In the experiment, we want to establish whether the revenue ranking of different auction formats (second-price vs. Japanese English auctions) predicted by standard theory (Milgrom & Weber, 1982) hold in a laboratory experiment. In the theory, the additional revealed information embedded in drop-out prices of a Japanese English auction is expected to increase revenue. However, an alternative hypothesis is that the information revealed might help bidders overcome strategic misconceptions, such as the winner's curse. If this is the case, revenue may decrease when more information is revealed. In the experiment we want to test these competing hypothesis.

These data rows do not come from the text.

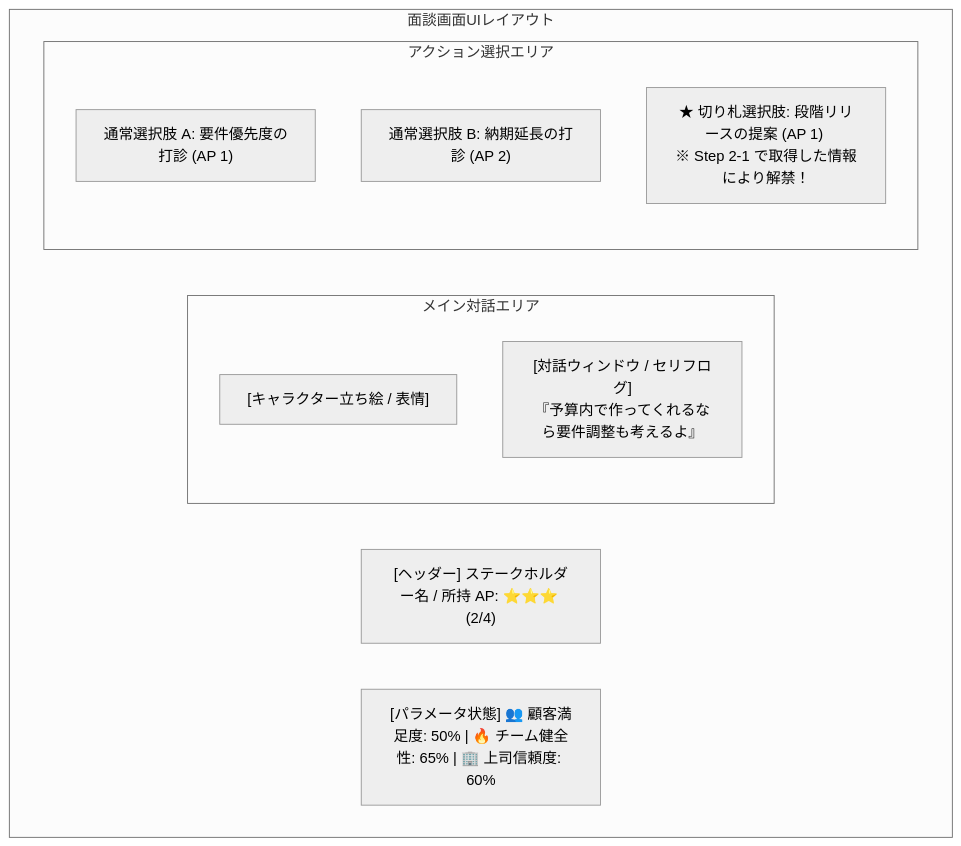
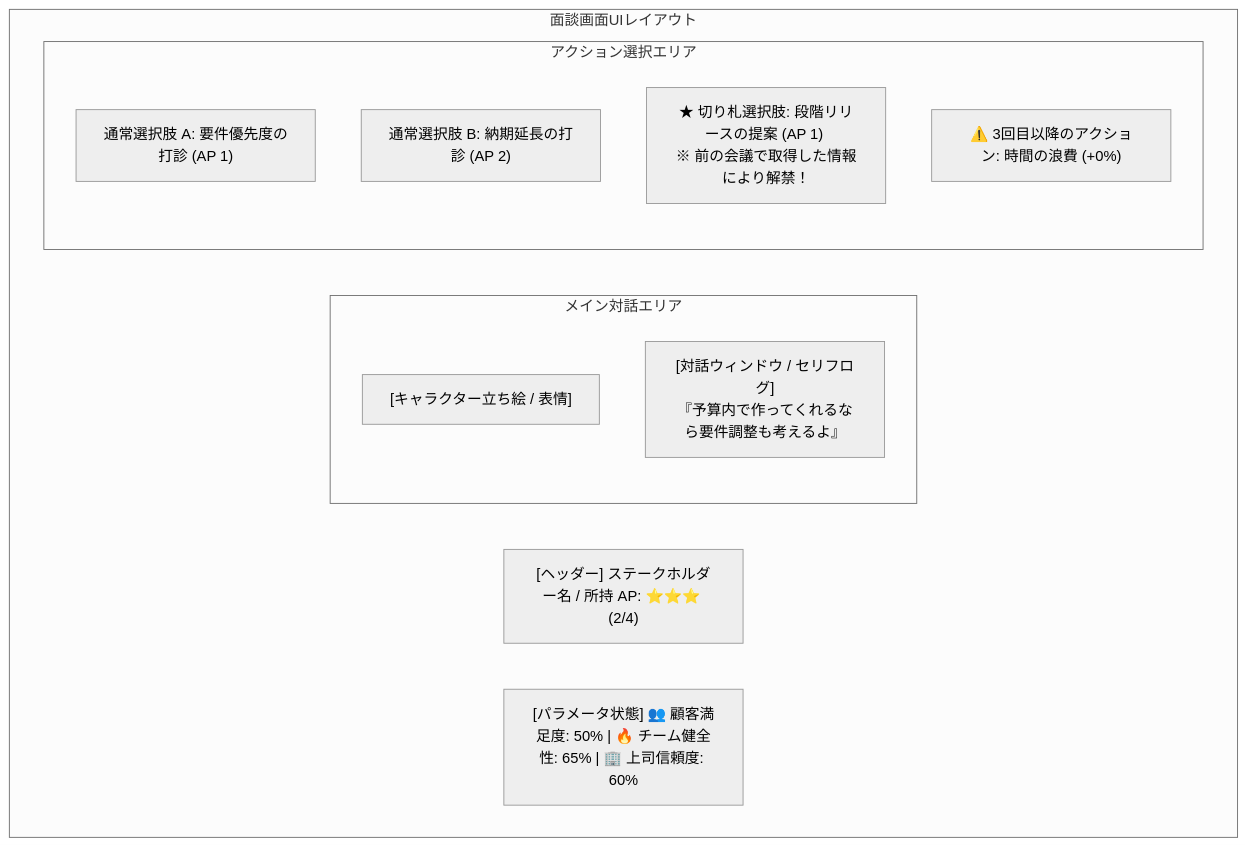
Before and after one commit to asabon/pm-simulator: the third of 3 diagrams in docs/spec/phase1_kickoff.md, drawn with Mermaid (neutral theme). The commit also changed other lines of this file, not shown here.

````diff
--- a/docs/spec/phase1_kickoff.md
+++ b/docs/spec/phase1_kickoff.md
@@ -71,18 +91,19 @@
 ```mermaid
 graph TB
     subgraph 面談画面UIレイアウト
         HEADER["[ヘッダー] ステークホルダー名 / 所持 AP: ⭐⭐⭐ (2/4)"]
         STATUS["[パラメータ状態] 👥 顧客満足度: 50% | 🔥 チーム健全性: 65% | 🏢 上司信頼度: 60%"]
         
         subgraph MAIN["メイン対話エリア"]
             CHAR["[キャラクター立ち絵 / 表情]"]
             DIALOG["[対話ウィンドウ / セリフログ]<br>『予算内で作ってくれるなら要件調整も考えるよ』"]
         end
 
         subgraph ACTIONS["アクション選択エリア"]
             ACT1["通常選択肢 A: 要件優先度の打診 (AP 1)"]
             ACT2["通常選択肢 B: 納期延長の打診 (AP 2)"]
-            ACT_SPECIAL["★ 切り札選択肢: 段階リリースの提案 (AP 1) <br>※ Step 2-1 で取得した情報により解禁！"]
+            ACT_SPECIAL["★ 切り札選択肢: 段階リリースの提案 (AP 1) <br>※ 前の会議で取得した情報により解禁！"]
+            ACT_WARNING["⚠️ 3回目以降のアクション: 時間の浪費 (+0%)"]
         end
     end
 ```
````
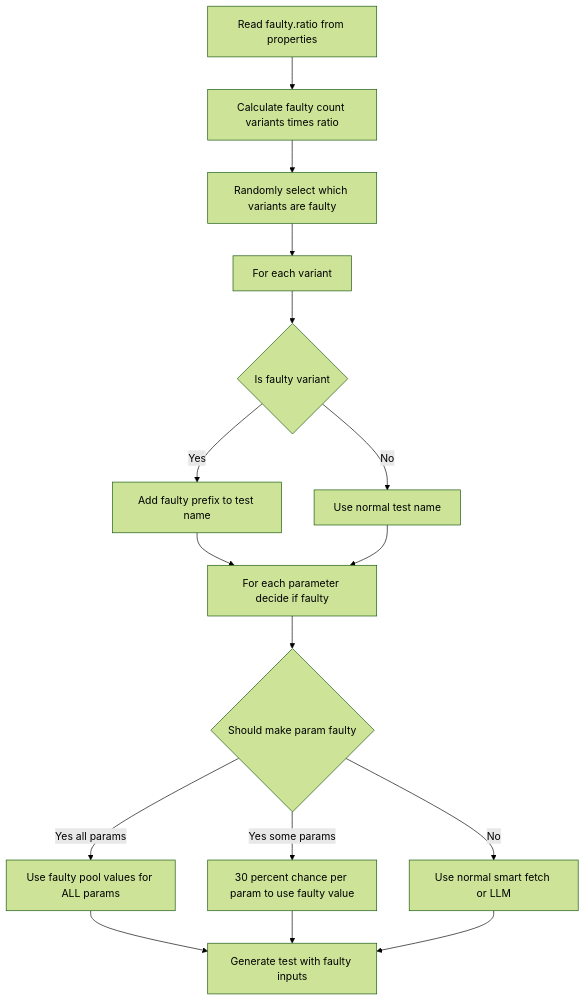
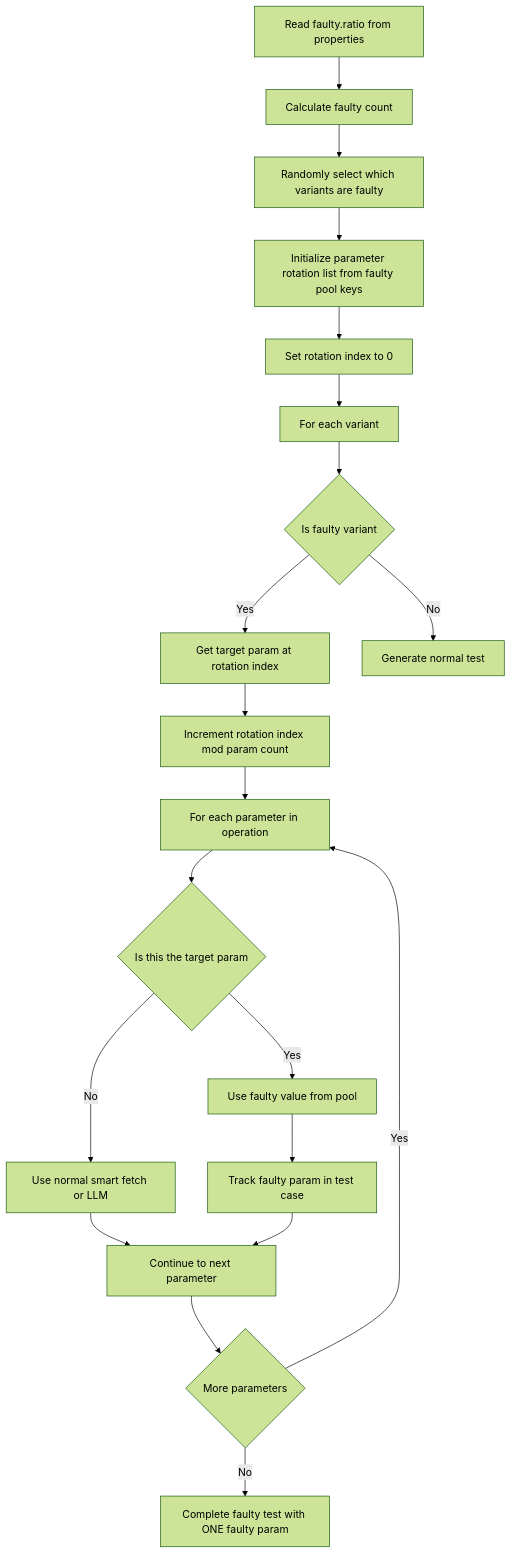
One commit to miaoti/Rest changed the fourth of 8 diagrams in src/main/resources/My-Example/trainticket/flow.md. Above: the diagram before and after it, drawn with Mermaid (forest theme). The commit also changed other lines of this file and 48 other files, not shown here.

````diff
--- a/src/main/resources/My-Example/trainticket/flow.md
+++ b/src/main/resources/My-Example/trainticket/flow.md
@@ -110,18 +110,22 @@
 ```mermaid
 flowchart TD
-    A[Read faulty.ratio from properties] --> B[Calculate faulty count variants times ratio]
+    A[Read faulty.ratio from properties] --> B[Calculate faulty count]
     B --> C[Randomly select which variants are faulty]
-    C --> D[For each variant]
-    D --> E{Is faulty variant}
-    E -->|Yes| F[Add faulty prefix to test name]
-    E -->|No| G[Use normal test name]
-    F --> H[For each parameter decide if faulty]
-    G --> H
-    H --> I{Should make param faulty}
-    I -->|Yes all params| J[Use faulty pool values for ALL params]
-    I -->|Yes some params| K[30 percent chance per param to use faulty value]
-    I -->|No| L[Use normal smart fetch or LLM]
-    J --> M[Generate test with faulty inputs]
-    K --> M
-    L --> M
+    C --> D[Initialize parameter rotation list from faulty pool keys]
+    D --> E[Set rotation index to 0]
+    E --> F[For each variant]
+    F --> G{Is faulty variant}
+    G -->|Yes| H[Get target param at rotation index]
+    G -->|No| I[Generate normal test]
+    H --> J[Increment rotation index mod param count]
+    J --> K[For each parameter in operation]
+    K --> L{Is this the target param}
+    L -->|Yes| M[Use faulty value from pool]
+    L -->|No| N[Use normal smart fetch or LLM]
+    M --> O[Track faulty param in test case]
+    N --> P[Continue to next parameter]
+    O --> P
+    P --> Q{More parameters}
+    Q -->|Yes| K
+    Q -->|No| R[Complete faulty test with ONE faulty param]
 ```
````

In the oral outcry auction, we mimic auction formats commonly used in practice, which might also allow for some information revelation. Additionally, in this treatment we do not restrict bidders to incremental bidding. We can thus study the effect of allowing for non-incremental bidding in auctions.
Our primary measures in this experiment are the revenues of different auction formats and bidding strategies, as measured by dropout prices in second-price and Japanese English auctions, or bids submitted in the oral outcry auctions.
Our goal is to distinguish between the rational Nash benchmark (Milgrom & Weber, 1982), some classical behavioral models, such as incorporating winner's cursed bidders, and four potential naïve models, where bidders use available information in different ways.
The naïve models we will test are:
- Bidding equal to signal
- Bidding the expected value conditional on own signal and unconditional on winning (Goeree and Offerman, 2003)
- Bidding according to the signal-averaging rule (Levin et al. 1996)
- Naïve signal-averaging rule: Bidding average signals while assuming all other bidders bid their signal
We will focus on individual bidding strategies. We will classify bidders into the aforementioned models, based on the distance of the observed bidding strategies from the predictions of different models.
We will also compare models based on the extent to which they correctly predict the revenue ranking across auction formats. Revenue differences across formats will be assessed with the Mann–Whitney U test.
In addition, we are interested in potential learning effects, and perform the above analysis separately for the first and second half of the periods.
We will classify bankrupted bidders as bidders whose average earnings across all rounds, including their starting capital, is below zero. Then, we will discard all periods in which a bankrupted bidder won the auction. We will present the analysis both with and without the discarded data.